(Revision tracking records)
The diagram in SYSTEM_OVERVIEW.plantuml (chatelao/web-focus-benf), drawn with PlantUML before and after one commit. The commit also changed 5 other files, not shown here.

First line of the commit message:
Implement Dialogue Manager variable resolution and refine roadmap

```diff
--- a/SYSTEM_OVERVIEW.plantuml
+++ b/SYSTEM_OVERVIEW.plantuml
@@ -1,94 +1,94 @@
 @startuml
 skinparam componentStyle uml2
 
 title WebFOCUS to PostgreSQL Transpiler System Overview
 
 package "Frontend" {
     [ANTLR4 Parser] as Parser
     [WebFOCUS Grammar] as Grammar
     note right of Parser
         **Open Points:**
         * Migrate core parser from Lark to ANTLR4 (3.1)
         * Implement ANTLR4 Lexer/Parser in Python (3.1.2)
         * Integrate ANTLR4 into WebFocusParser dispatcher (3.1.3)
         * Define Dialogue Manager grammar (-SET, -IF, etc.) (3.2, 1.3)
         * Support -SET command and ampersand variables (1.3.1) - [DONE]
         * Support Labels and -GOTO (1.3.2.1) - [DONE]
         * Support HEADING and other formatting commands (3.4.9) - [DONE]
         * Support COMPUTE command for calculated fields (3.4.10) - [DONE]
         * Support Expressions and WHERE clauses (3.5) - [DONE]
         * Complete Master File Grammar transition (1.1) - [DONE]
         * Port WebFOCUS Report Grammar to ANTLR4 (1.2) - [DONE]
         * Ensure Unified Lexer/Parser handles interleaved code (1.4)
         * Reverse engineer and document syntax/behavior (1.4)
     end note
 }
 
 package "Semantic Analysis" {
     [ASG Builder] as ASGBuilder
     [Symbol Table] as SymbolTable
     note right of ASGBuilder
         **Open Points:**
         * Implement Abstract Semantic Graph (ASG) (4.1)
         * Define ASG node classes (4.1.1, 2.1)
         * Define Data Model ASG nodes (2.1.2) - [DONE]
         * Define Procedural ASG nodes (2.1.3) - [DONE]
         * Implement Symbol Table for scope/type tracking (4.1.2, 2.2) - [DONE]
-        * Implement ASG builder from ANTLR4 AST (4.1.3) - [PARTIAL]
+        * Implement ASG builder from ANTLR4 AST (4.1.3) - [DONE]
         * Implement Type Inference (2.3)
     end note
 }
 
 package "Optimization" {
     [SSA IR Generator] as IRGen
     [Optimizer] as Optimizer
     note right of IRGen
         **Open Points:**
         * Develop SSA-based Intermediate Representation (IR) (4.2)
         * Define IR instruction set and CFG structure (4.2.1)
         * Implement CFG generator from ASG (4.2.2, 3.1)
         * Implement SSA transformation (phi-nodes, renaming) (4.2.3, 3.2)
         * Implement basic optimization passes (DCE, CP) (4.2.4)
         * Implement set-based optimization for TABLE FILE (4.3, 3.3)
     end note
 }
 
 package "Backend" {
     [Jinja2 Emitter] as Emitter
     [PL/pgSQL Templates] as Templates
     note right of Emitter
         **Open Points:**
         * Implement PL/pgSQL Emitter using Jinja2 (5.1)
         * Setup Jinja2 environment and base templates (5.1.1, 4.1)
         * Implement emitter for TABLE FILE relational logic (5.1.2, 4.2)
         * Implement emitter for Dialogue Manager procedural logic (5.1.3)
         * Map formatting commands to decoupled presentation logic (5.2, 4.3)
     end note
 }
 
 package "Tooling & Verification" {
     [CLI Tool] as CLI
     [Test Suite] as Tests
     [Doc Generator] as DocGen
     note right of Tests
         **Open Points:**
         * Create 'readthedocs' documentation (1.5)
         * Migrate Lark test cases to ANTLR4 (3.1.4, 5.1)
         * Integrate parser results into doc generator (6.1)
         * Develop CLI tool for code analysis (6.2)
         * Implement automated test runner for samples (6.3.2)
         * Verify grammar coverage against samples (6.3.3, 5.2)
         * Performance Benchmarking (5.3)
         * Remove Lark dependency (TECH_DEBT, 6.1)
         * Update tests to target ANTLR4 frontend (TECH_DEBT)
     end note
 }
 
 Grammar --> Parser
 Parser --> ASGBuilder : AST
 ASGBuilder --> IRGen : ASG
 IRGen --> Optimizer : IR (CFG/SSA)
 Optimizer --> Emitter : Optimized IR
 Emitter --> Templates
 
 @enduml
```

# WORK ORDER
State the number of lines in the records that include "right", and write nothing else.

# RESPONSE BOX
5